Ombudsman wrong in suspected pension liberation case

21 / 07 / 2016

The High Court has overturned a decision of the Pension Ombudsman which had allowed a personal pension scheme to decline a member’s transfer request where there were concerns about the possibility of a pensions scam. The court disagreed with the PO’s interpretation of the relevant legislation.

Pension liberation

The term “pension liberation” has been coined by the pensions industry to cover any form of unauthorised use of pension monies. The so-called liberators have been extremely creative with scams ranging from early access to pension monies before age 55, or the promise of unrealistically high investment returns.

The scams which at first, can look and feel like occupational pensions schemes, are quite often registered with HMRC. However, they often breach HMRC rules, are backed by poor or non-existent documentation are quite often promoted by dubious operators. Ultimately, it is the member who suffers adverse tax consequences which may not have been properly explained at the outset.

Facts

Mrs Hughes was a member of the Royal London Personal Pension Scheme. The rules of the Royal London Scheme gave the administrator an “absolute” discretion to transfer a member’s benefits to another pension scheme.

In July 2014 Mrs Hughes applied to have her Royal London accrued benefits transferred to a SSAS in order to acquire transfer credits.

Mrs Hughes was an employee of the SSAS employer but she had no earnings in relation to the SSAS employer.

Royal London refused to make the transfer on two grounds:

  1. It was not satisfied the transfer would be used for the purpose of providing appropriate pension benefits under a registered pension scheme; and
  2. It queried whether Mrs Hughes had a statutory right to transfer as it did not think that the SSAS could be correctly categorised as an occupational pension scheme.

Ombudsman’s determination

Discussing Mrs Hughes’ complaint against Royal London’s decision not to grant a transfer, the PO found that the member did not have a statutory right to a transfer value. This was based on a quirk of the underlying legislation – in order to secure “transfer credits”, the member needs to be an “earner” in relation to the receiving scheme. As we know, Mrs Hughes had no earnings in relation to the SSAS employer.

Having decided that Mrs Hughes did not have a statutory right to a transfer value, the PO then went on to state that Royal London had correctly raised legitimate concerns about the transfer and the facts surrounding it (i.e. not exercising its absolute discretion).

Appeal to the High Court

Mrs Hughes appealed against the PO’s determination.

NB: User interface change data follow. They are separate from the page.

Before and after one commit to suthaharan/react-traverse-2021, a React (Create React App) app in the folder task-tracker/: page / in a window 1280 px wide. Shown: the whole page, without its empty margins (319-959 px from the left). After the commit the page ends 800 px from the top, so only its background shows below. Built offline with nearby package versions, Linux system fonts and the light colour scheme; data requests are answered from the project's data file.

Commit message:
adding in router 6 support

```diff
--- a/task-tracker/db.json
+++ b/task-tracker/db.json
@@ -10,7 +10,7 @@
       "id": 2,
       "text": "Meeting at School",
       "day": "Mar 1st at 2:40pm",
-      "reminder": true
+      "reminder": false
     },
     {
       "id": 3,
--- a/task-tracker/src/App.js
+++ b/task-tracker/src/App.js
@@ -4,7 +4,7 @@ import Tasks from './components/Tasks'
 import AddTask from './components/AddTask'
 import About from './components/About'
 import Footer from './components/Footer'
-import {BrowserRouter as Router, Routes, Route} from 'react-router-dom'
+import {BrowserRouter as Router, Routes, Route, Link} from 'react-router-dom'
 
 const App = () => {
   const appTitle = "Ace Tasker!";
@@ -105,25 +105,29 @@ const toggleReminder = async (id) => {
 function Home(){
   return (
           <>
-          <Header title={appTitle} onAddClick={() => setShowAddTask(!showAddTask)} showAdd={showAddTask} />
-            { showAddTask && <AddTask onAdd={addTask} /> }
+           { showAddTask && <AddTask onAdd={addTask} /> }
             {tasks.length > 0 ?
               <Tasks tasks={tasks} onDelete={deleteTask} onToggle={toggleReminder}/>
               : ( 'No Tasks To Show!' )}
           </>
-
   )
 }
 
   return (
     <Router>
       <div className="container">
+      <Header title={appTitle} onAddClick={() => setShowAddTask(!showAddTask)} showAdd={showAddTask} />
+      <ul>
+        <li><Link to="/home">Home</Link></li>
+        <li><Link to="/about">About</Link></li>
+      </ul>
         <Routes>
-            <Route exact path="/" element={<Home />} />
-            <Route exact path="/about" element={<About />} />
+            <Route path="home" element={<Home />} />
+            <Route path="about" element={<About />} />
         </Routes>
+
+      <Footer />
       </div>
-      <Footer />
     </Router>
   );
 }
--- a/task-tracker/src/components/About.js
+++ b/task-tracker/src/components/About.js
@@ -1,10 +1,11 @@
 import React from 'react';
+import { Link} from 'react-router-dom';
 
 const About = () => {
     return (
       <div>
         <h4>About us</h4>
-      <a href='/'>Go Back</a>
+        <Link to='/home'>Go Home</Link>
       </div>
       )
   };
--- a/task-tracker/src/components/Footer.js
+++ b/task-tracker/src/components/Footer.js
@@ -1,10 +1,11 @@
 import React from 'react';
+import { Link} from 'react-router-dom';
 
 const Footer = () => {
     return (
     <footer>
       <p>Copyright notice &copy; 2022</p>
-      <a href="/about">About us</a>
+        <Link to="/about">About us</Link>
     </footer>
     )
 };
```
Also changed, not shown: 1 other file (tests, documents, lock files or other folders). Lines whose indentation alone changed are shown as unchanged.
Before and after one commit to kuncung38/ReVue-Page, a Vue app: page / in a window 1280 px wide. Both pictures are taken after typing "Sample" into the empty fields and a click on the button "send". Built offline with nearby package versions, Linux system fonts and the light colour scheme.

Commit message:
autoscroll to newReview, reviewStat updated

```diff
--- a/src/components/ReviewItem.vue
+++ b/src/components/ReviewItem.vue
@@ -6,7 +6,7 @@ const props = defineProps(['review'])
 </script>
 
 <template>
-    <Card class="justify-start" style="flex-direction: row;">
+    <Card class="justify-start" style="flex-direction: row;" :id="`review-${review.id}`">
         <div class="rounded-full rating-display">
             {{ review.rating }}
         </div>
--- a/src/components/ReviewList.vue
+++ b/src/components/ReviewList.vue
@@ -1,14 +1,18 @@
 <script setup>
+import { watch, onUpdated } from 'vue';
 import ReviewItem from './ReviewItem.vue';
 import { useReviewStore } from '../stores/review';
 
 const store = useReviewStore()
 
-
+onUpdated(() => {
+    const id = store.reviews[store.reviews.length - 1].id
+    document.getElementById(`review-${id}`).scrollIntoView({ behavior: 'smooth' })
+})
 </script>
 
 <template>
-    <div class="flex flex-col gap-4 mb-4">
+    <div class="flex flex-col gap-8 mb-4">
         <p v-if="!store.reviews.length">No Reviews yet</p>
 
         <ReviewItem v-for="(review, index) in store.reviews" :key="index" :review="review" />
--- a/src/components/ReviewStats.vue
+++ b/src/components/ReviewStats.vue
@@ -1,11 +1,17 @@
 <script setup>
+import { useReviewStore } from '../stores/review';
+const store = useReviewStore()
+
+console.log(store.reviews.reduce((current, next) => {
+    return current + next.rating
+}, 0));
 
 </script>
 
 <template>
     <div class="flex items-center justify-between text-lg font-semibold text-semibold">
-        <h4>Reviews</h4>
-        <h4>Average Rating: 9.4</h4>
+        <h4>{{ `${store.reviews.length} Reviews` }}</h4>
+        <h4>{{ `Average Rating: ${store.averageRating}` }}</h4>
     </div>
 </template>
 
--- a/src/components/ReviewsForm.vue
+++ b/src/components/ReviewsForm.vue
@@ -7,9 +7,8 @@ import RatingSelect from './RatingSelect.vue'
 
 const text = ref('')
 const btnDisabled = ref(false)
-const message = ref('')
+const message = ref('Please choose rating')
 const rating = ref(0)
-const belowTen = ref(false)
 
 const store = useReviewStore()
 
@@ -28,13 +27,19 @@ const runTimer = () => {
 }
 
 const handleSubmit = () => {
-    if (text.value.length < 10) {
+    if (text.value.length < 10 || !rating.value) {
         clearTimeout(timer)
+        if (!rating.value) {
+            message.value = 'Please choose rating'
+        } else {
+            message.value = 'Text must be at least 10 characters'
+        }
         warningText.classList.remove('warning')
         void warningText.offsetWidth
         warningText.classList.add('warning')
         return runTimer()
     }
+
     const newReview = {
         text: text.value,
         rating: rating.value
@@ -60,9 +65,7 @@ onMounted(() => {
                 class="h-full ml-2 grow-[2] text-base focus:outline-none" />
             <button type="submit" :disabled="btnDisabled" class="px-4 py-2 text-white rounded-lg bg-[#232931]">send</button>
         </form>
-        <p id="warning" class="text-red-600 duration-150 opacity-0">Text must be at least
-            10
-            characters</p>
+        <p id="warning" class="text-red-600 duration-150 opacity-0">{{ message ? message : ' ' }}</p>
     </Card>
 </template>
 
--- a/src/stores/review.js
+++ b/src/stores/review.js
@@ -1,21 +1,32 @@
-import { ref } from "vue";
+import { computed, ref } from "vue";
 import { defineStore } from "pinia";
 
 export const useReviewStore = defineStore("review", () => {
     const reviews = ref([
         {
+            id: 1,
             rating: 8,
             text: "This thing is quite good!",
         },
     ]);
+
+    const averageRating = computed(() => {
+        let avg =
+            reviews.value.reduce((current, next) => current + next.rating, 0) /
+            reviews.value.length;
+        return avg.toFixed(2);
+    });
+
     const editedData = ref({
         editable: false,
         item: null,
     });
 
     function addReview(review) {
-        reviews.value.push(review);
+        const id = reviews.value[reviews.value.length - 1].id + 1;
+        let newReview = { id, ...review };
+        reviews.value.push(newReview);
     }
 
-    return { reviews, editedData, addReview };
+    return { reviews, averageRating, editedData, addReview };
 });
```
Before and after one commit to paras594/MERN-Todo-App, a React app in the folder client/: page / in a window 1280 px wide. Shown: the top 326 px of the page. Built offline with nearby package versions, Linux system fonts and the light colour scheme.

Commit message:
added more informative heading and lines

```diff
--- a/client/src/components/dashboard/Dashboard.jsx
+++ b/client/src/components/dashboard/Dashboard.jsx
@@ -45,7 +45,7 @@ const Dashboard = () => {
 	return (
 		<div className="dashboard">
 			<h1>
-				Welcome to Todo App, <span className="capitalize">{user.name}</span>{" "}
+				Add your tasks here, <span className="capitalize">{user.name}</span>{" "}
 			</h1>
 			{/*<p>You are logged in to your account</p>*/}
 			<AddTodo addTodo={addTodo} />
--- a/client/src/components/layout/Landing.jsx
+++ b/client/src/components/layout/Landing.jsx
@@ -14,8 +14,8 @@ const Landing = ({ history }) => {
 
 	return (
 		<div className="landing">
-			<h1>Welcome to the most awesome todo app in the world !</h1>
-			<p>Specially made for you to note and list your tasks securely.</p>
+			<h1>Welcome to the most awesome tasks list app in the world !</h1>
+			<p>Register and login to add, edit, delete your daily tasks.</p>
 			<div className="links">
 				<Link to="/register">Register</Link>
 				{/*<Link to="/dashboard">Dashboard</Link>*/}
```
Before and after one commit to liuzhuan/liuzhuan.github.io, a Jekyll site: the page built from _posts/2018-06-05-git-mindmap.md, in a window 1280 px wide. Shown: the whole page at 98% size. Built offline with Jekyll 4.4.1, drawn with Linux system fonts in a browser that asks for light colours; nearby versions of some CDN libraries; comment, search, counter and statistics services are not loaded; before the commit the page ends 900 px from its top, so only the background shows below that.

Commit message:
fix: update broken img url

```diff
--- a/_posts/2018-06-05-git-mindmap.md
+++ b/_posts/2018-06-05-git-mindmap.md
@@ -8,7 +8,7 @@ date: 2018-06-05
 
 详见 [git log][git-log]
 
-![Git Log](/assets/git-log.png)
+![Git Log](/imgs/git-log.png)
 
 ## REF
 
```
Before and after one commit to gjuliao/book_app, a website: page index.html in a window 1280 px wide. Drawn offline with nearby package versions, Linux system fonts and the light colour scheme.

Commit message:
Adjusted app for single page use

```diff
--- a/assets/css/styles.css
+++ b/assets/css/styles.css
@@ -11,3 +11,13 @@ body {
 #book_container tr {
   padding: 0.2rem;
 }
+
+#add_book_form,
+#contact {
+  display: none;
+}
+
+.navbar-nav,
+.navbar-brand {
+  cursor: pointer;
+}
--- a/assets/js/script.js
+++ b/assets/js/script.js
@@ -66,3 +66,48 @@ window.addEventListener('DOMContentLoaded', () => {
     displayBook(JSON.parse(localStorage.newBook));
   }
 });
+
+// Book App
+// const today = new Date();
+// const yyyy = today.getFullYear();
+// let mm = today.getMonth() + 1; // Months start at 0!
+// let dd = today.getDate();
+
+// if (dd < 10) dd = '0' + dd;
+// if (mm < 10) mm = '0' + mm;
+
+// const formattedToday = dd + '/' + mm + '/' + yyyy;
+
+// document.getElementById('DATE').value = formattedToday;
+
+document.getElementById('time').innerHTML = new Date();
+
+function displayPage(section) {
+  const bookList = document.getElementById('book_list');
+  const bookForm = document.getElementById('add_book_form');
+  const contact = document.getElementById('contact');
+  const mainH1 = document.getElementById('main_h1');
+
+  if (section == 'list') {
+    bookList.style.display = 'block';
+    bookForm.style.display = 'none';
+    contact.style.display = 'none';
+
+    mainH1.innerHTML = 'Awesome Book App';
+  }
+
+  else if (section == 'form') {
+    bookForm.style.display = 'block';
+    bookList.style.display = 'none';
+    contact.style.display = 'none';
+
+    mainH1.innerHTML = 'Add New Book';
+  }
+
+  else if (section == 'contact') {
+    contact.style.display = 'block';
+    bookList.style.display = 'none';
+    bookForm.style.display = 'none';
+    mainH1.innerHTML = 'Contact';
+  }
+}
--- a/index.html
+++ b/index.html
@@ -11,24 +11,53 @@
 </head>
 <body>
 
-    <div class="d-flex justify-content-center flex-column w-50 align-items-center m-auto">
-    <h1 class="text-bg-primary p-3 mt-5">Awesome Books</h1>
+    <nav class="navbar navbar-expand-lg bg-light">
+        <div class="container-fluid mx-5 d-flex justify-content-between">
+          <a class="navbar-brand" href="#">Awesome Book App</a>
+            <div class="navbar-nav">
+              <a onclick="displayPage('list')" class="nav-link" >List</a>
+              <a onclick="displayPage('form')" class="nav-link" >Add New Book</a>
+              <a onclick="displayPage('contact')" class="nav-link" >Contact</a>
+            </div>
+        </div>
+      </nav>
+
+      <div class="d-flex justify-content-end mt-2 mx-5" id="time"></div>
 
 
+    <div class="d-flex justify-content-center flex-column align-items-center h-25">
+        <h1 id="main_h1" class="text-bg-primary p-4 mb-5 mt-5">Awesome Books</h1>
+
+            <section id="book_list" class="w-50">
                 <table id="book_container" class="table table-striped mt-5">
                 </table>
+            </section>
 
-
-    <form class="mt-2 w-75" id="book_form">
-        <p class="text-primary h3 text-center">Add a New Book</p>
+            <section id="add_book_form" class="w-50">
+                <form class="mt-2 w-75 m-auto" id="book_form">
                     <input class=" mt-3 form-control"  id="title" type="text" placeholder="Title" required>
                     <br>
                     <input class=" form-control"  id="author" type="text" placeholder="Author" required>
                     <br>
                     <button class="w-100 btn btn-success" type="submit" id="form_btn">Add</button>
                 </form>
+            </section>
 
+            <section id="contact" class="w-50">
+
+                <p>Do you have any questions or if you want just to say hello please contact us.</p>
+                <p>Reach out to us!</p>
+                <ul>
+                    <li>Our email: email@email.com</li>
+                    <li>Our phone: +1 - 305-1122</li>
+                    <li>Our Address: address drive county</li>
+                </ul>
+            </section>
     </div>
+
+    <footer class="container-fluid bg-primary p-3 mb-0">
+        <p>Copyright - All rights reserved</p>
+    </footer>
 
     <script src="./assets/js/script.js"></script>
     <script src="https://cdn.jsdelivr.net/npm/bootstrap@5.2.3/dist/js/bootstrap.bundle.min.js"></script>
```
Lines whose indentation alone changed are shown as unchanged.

She maintained that the PO had incorrectly construed the definition of “transfer credits” – that she was an “earner” within that definition even though her earnings did not come from an employer in relation to the SSAS. The High Court allowed the appeal against the PO’s determination that Mrs Hughes was an earner by reason of her earnings from another source and was entitled to require the Royal London to transfer the cash equivalent of her accrued rights to the SSAS.

The Court having found in Mrs Hughes’ favour on the “earnings” question did not consider it necessary to examine whether Royal London had acted improperly in not exercising its discretion to transfer her accrued rights.

Wedlake Bell comment

In response to the High Court’s judgment, the PO issued a statement noting that it had around 200 cases affected by this ruling. Clarity on the fact that members do not need to be in receipt of earnings from an employer sponsoring the occupational scheme to which they wish to transfer was welcomed.

The decision does however still leave trustees and administrators in a potentially difficult position with regard to transfer requests from members. The decision seems to suggest that beyond verification of earnings and the provision of risk warnings such transfer request cannot be refused. Where does this leave trustees and the fiduciary duties they owe to members?

Some savers will not be equipped to making such decisions for themselves. This means that bad decisions will undoubtedly follow.

Trustees and administrators must comply with the law – decisions from the High Court are binding. One therefore comes back to making sure member communications on pension liberation are clear and transfer packs are well structured in order to allow those individual savers contemplating a transfer the ability to make well-informed decisions which are not bad decisions. Unfortunately for trustees and administrators the market seems to be moving towards equipping individuals with this information rather than playing an active role in preventing such decisions in suspicious circumstances.